Bad Gastein

Bad Gastein is a historic spa and international winter sports resort with more than 4,000 inhabitants and is the main town in the beautiful Gastein Valley, in Austria. The municipality is part of the National Park villages of the Hohe Tauern National Park and lies at the foot of the Graukogel. Besides the traditional spa treatments the valley offers much, much more: All year round, holiday guests combine a relaxing getaway with sporting activities for all ages!

A quirk of Bad Gastein is the location of the centre, which was created on the steep slopes around the famous waterfall and characterised by very steep and narrow streets. On the cliffs multi-storey houses were built to save space and actually "built" into the slope, so that the appearance of Bad Gastein is of a city to remember ("skyscraper village"). Thus, the difference in height between the location of the towns park and the train station is about 80m in altitude. To go from the centre to the station you conveniently use the car park elevator - 11 floors up to get to the top - and of course back down!

The municipality of Badgastein includes Badgastein, Bockstein and Remsach and the resort of Bad Gastein. Districts of Bad Gastein are: Anlauftal, Bad Gastein, Badberg, Badbruck, Bockstein, Hinterschneeberg, Kötschachdorf, Kötschachtal, Patschgsiedlung, Remsach and the famous Sportgastein (Naßfeld). The town, where Pongaurisch Boud Goschdei is spoken, was known in the last few centuries as Wildbad or Wildbad Gastein. From 1906 to 1996 the town was called Badgastein. On 1 January 1997, the community name was changed to Bad Gastein (spelling-wise). The name "Gastein" goes back to Indo-European roots and has two meanings, either "gray river" or "gischtender river".

Bathing and spa resort

In the beginning bathing was in shared baths, where bathers spent time over breakfast and board games. For successful spa treatments, in the old days long bath times and also a generally accepted six weeks length of treatment were required. Also the Gastein Heilstollen contributed as a centre of notoriety - in the form of Radon balneology which offers natural help for a variety of rheumatic diseases.

Since the Middle Ages, word spread of the healing powers of the Gastein spas. Despite the still very simple bathing facilities and accommodation, princes and lords of high standing took the often long and arduous journey up to the thermal springs. The thermal water was moved via open wooden gutters from the sources to the guest houses, later in wooden well pipes.

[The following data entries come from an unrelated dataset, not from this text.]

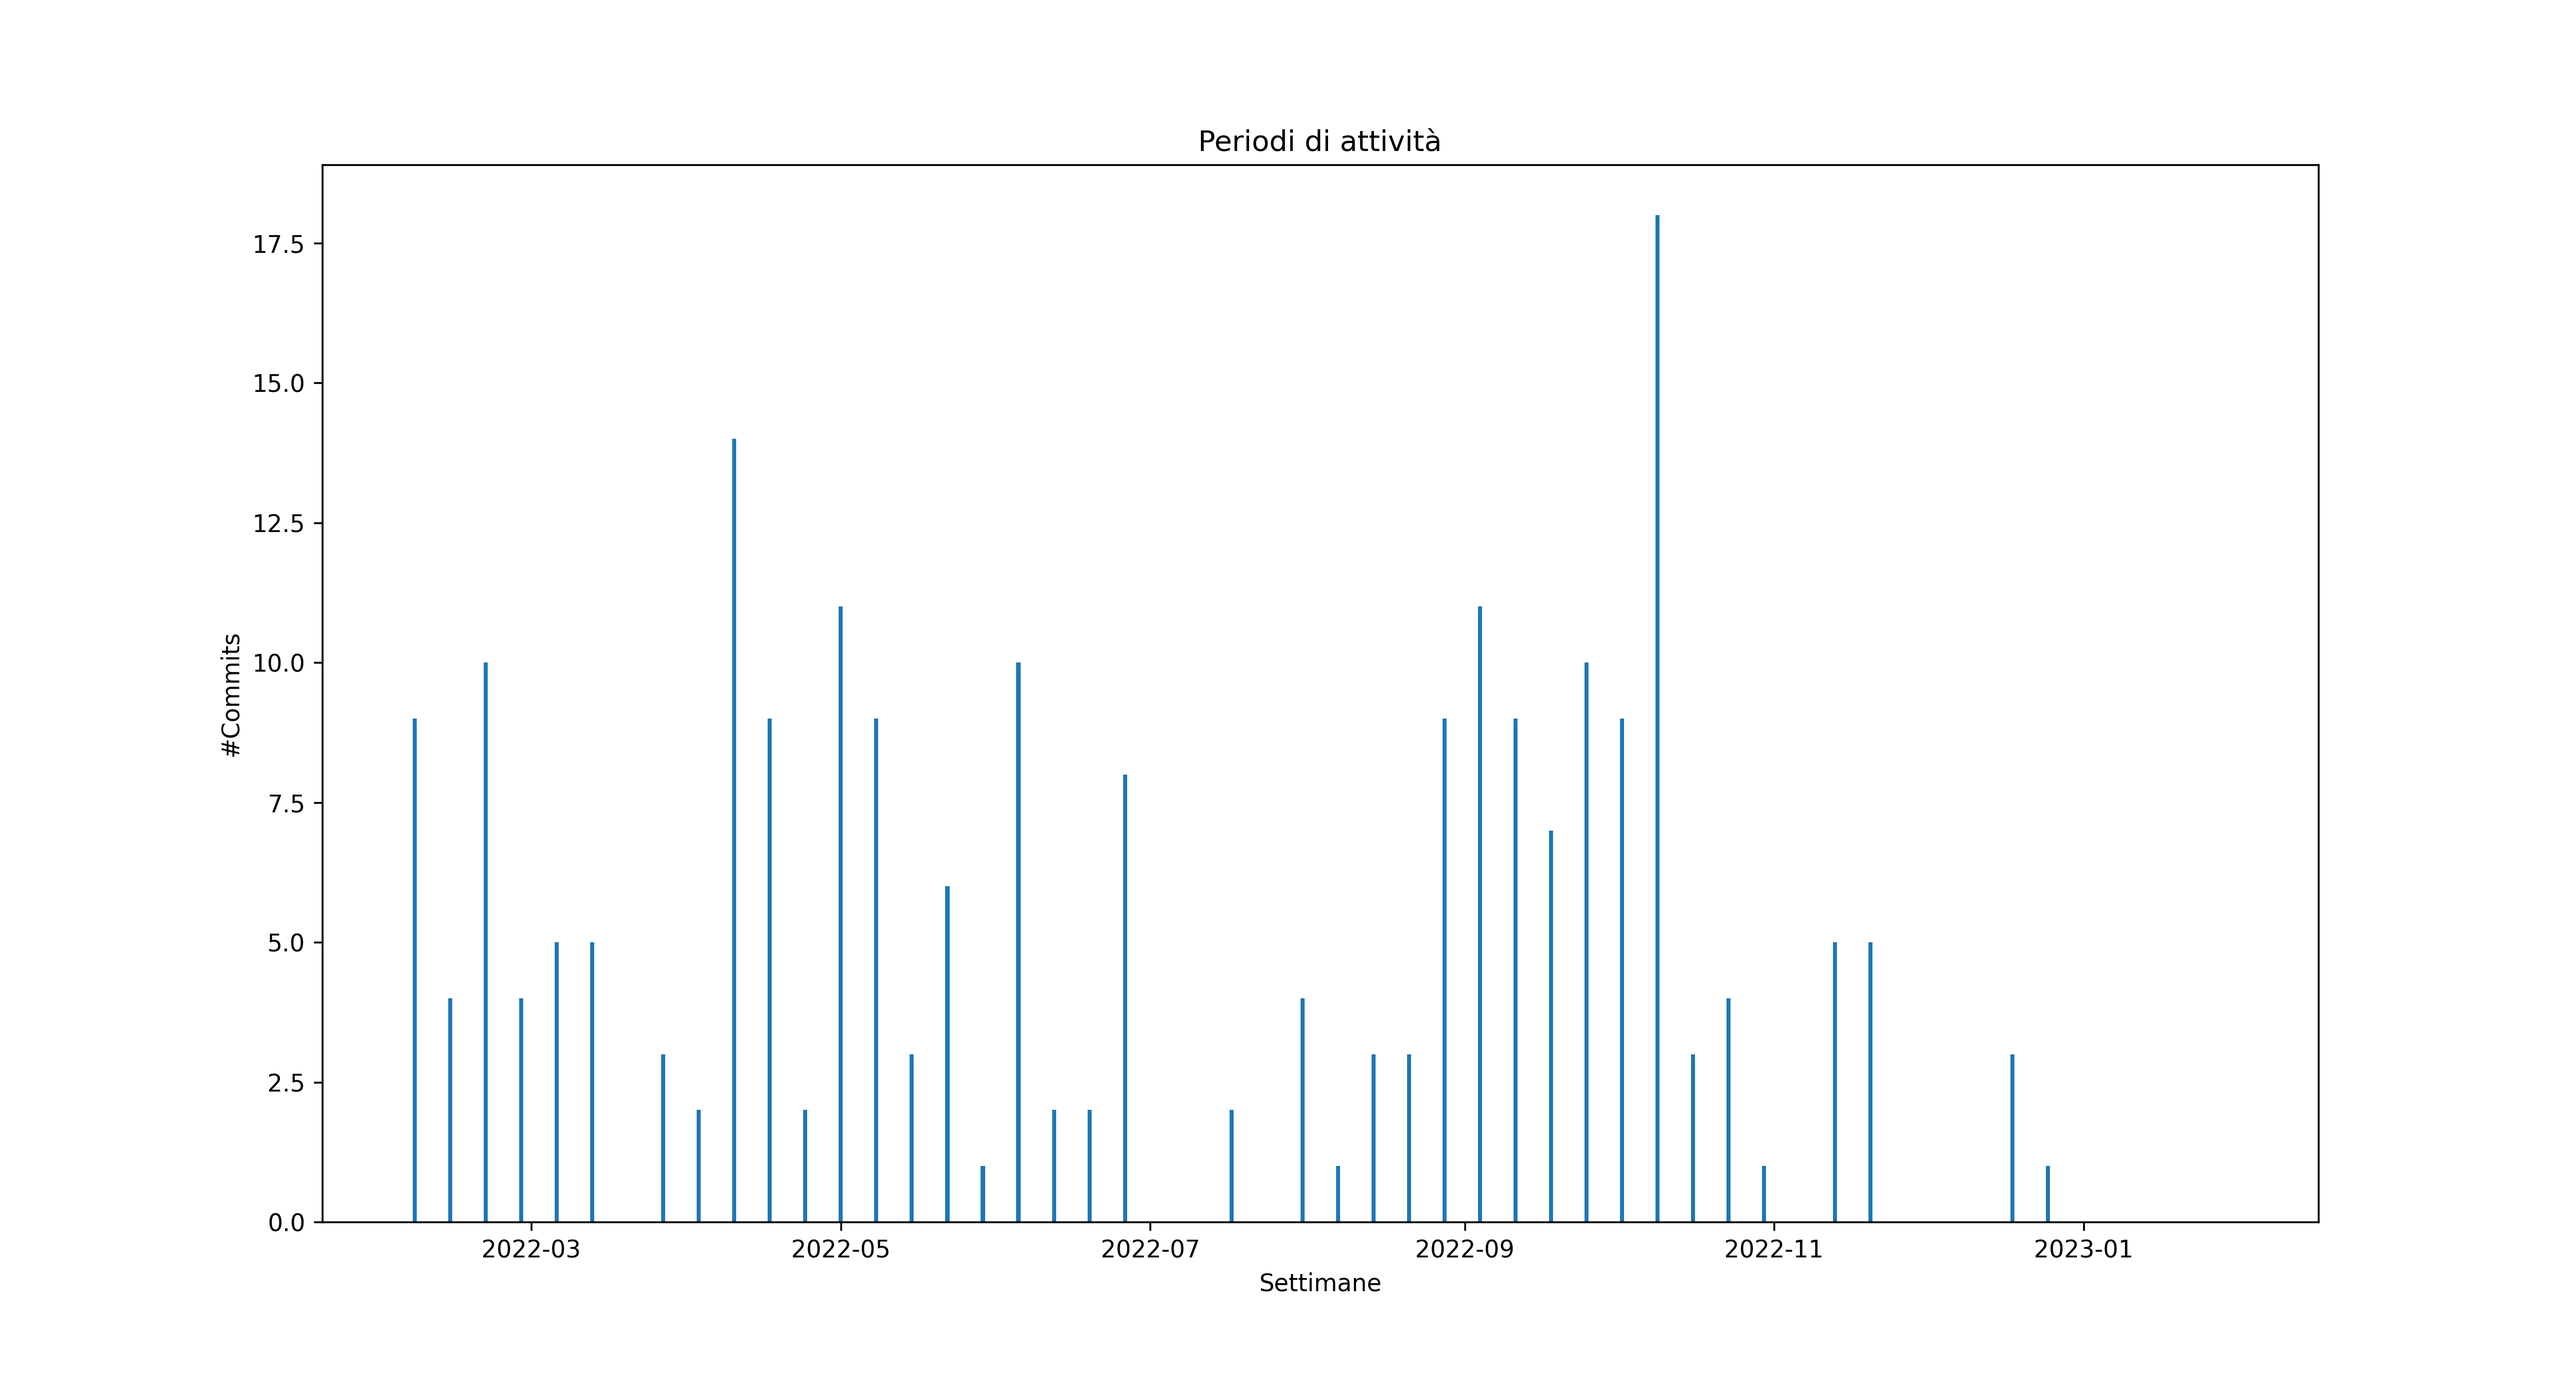
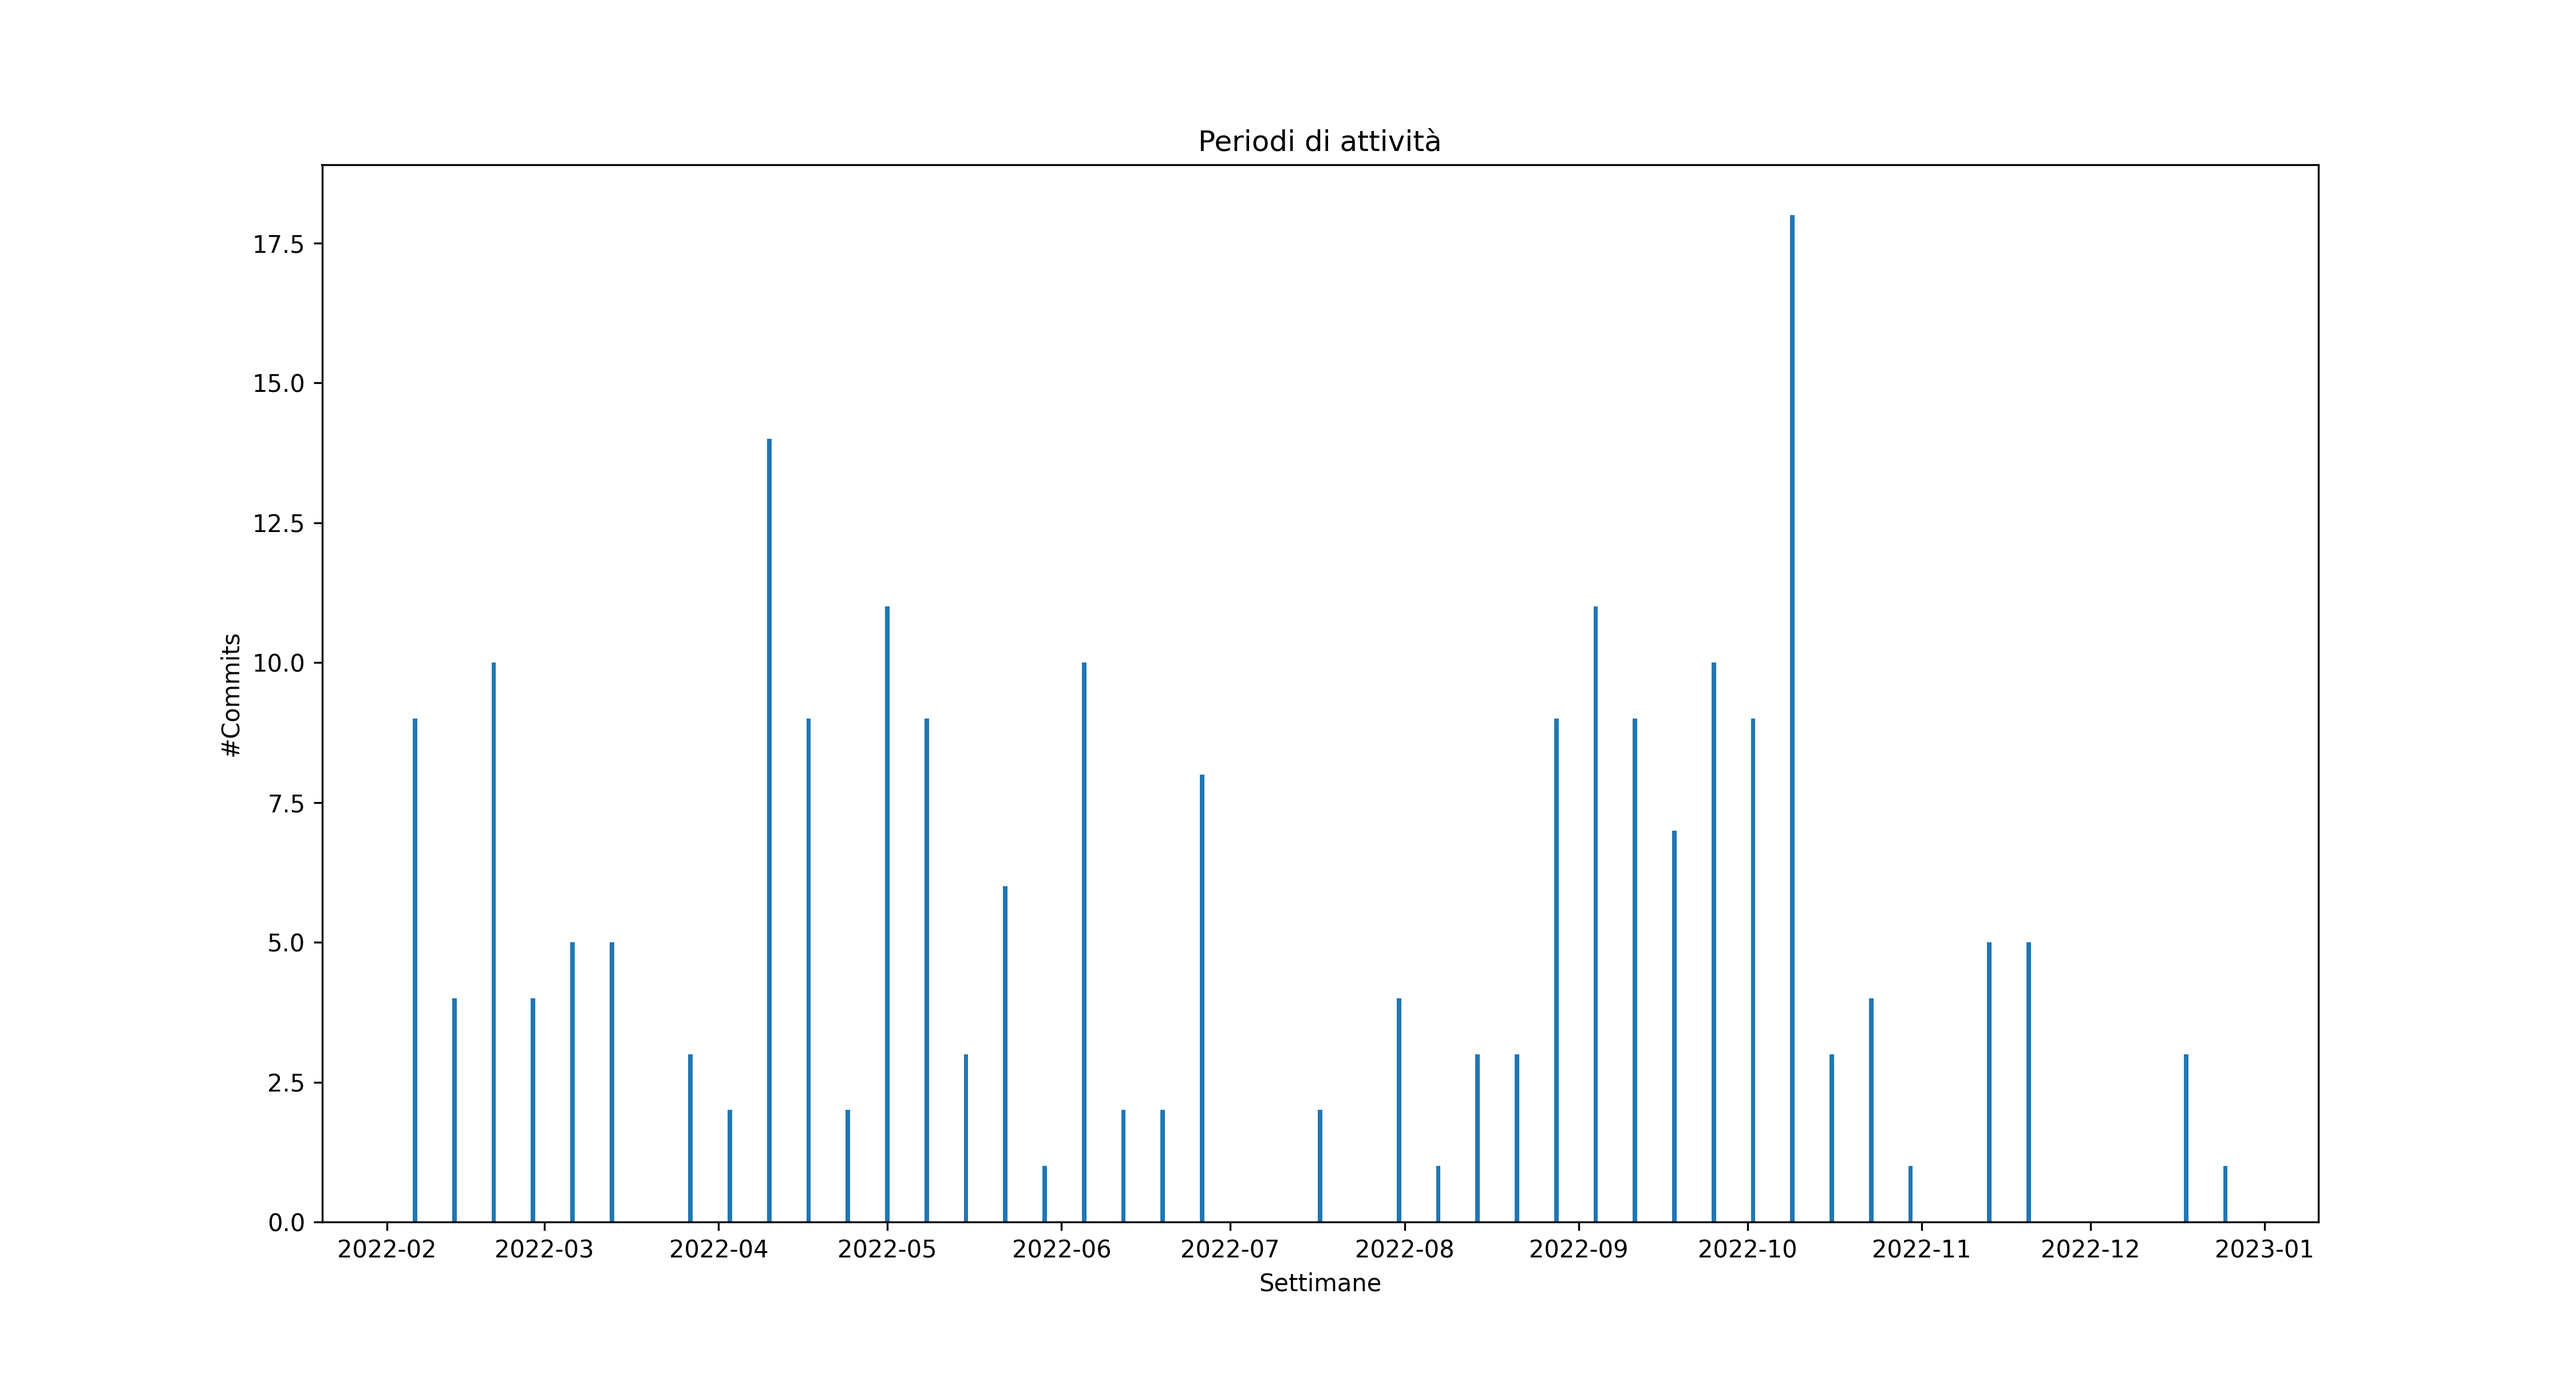
Correzione bug

diff --git a/main.py b/main.py
@@ -5,7 +5,7 @@ import numpy as np
 import Graphql
 from classFile import LanguageStatistics, UserCountry
 
-access_token = "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"
+access_token = "<YOUR TOKEN"
 g = Github(access_token)
 larsyx = g.get_user()
 graph = Graphql.graphQL(access_token)
@@ -84,8 +84,9 @@ def analysisRepository2(repo):
     totalComm = []
     for comm in commitActivity:
         print("\tsettimana del: " + str(comm.week.date()) + " #Commits: " + str(comm.total))
-        weekCommit.append(comm.week.date())
-        totalComm.append(comm.total)
+        if comm.total > 0:
+            weekCommit.append(comm.week.date())
+            totalComm.append(comm.total)
 
     weekCode = []
     codeAdded = []
@@ -99,6 +100,7 @@ def analysisRepository2(repo):
             codeAdded.append(r.additions)
             codeRemoved.append(r.deletions)
 
+    print(len(weekCode))
     fig, ax = plt.subplots()
     fig.set_size_inches(15, 8)
     ax.bar(weekCommit, totalComm)
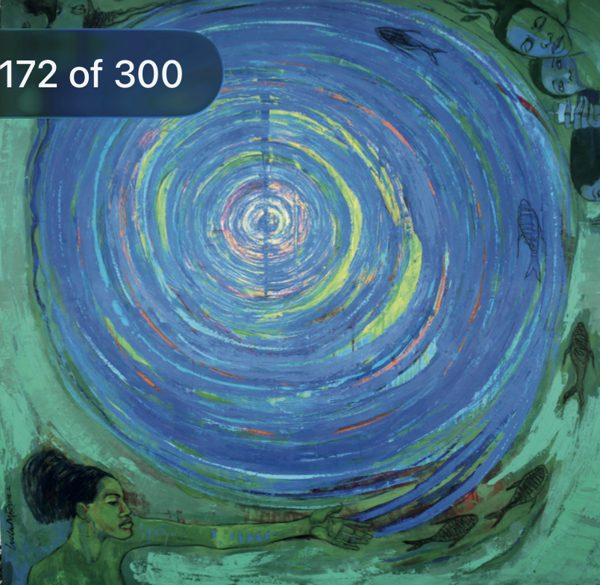
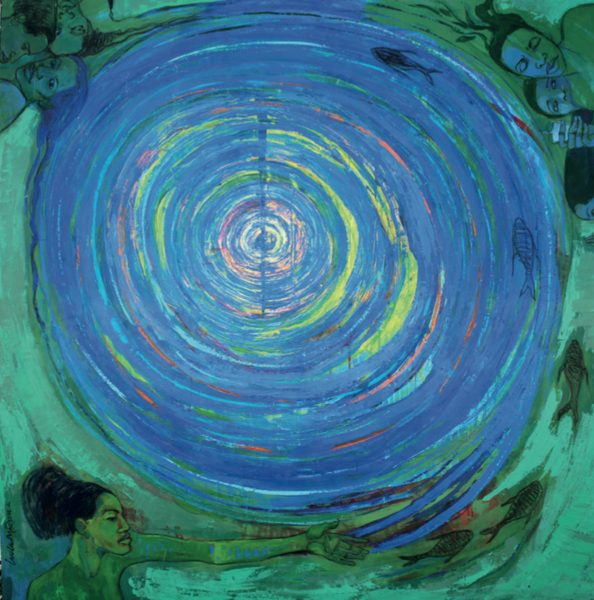
Auction: Luis Muñoz's Trance upon the Waters of the Caribbean (page 181) and a clean image of Espiral de la Vida
Claude-Session: https://claude.ai/code/session_01JFgdJiiK19J4ZJBah5TEjT

diff --git a/museo-abreu/auction-config.js b/museo-abreu/auction-config.js
@@ -670,7 +670,7 @@ var AUCTION = {
       title: { es: 'Corriente Vital', en: 'Corriente Vital (Vital Current)', fr: 'Corriente Vital' },
       spec: { es: 'Técnica mixta sobre lienzo · 79 × 79 pulg, (200,7 × 200,7 cm)', en: 'Mixed media on canvas · 79 × 79 in (200.7 × 200.7 cm)', fr: 'Technique mixte sur toile · 79 × 79 po (200,7 × 200,7 cm)' },
       startBid: 1000 },
-    { id: 'espiral-de-la-vida', kind: 'painting', artist: 'Lucía Méndez Rivas', year: 2015, img: 'img/mendez-espiral.jpg', thumb: 'img/mendez-espiral-600.jpg', w: 804, h: 784,
+    { id: 'espiral-de-la-vida', kind: 'painting', artist: 'Lucía Méndez Rivas', year: 2015, img: 'img/mendez-espiral.jpg', thumb: 'img/mendez-espiral-600.jpg', w: 804, h: 812,
       title: { es: 'Espiral de la Vida', en: 'Espiral de la Vida (Spiral of Life)', fr: 'Espiral de la Vida' },
       spec: { es: 'Técnica mixta sobre lienzo · 79 × 79 pulg, (200,7 × 200,7 cm)', en: 'Mixed media on canvas · 79 × 79 in (200.7 × 200.7 cm)', fr: 'Technique mixte sur toile · 79 × 79 po (200,7 × 200,7 cm)' },
       startBid: 1000 },
@@ -713,6 +713,10 @@ var AUCTION = {
     { id: 'the-song-of-the-baobab-spirit', kind: 'painting', artist: 'Luis Muñoz', year: 2024, img: 'img/luis-baobab.jpg', thumb: 'img/luis-baobab-600.jpg', w: 804, h: 575,
       title: { es: 'The Song of the Baobab Spirit', en: 'The Song of the Baobab Spirit', fr: 'The Song of the Baobab Spirit' },
       spec: { es: 'Técnica mixta sobre lienzo · 30 × 40 pulg, (76,2 × 101,6 cm)', en: 'Mixed media on canvas · 30 × 40 in (76.2 × 101.6 cm)', fr: 'Technique mixte sur toile · 30 × 40 po (76,2 × 101,6 cm)' },
+      startBid: 1000 },
+    { id: 'trance-upon-the-waters-of-the-caribbean', kind: 'painting', artist: 'Luis Muñoz', year: 2024, img: 'img/luis-trance.jpg', thumb: 'img/luis-trance-600.jpg', w: 804, h: 1075,
+      title: { es: 'Trance upon the Waters of the Caribbean', en: 'Trance upon the Waters of the Caribbean', fr: 'Trance upon the Waters of the Caribbean' },
+      spec: { es: 'Técnica mixta sobre lienzo · 30 × 40 pulg. (76,2 × 101,6 cm)', en: 'Mixed media on canvas · 30 × 40 in (76.2 × 101.6 cm)', fr: 'Technique mixte sur toile · 30 × 40 po (76,2 × 101,6 cm)' },
       startBid: 1000 },
     { id: 'guardians-of-the-ancestral-drum', kind: 'painting', artist: 'Luis Muñoz', year: 2024, img: 'img/luis-guardians.jpg', thumb: 'img/luis-guardians-600.jpg', w: 372, h: 264,
       title: { es: 'Guardians of the Ancestral Drum', en: 'Guardians of the Ancestral Drum', fr: 'Guardians of the Ancestral Drum' },

diff --git a/museo-abreu/sw.js b/museo-abreu/sw.js
@@ -1,5 +1,5 @@
 // Offline shell: the app opens without a connection (e.g. to show a ticket QR).
-const CACHE = 'museo-abreu-v188';
+const CACHE = 'museo-abreu-v189';
 const SHELL = ['./', 'index.html', 'styles.css', 'i18n.js', 'sample-en.js', 'sample-es.js', 'sample-fr.js', 'sample-de.js', 'sample-ru.js', 'sample-it.js', 'sample-pt.js', 'sample-ja.js', 'data.js', 'manifestos.js', 'manifestos-text.js', 'booking-config.js', 'features.js', 'gabangi.js', 'content.js', 'rsvp.js', 'checkout.js', 'auction-config.js', 'market.js', 'events-page.js', 'admin.js', 'story.js', 'aftercare.js', 'insights.js', 'remind.js', 'wishlist.js', 'alerts.js', 'newsletter.js', 'scanner.js', 'kit.js', 'contact.js', 'legal.js', 'fullbook.js', 'bookplus.js', 'sample-fund.js', 'fundamentos-parse.js', 'fundamentos.js', 'listen.js', 'audiobook.js', 'director.js', 'app.js', 'agent-widget.js', 'icon.svg', 'manifest.webmanifest',
   'qrcode.js', 'img/escaping-being.jpg', 'img/passion.jpg', 'img/petrichor.jpg', 'img/resilience.jpg', 'img/limerence.jpg', 'img/echoes-of-memory.jpg',
   'img/time-on-my-face.jpg',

In the neighbouring Bad Hofgastein, for a long time healing water was taken with the help of drums and horse-drawn carriages before in 1830, a thermal water system was built.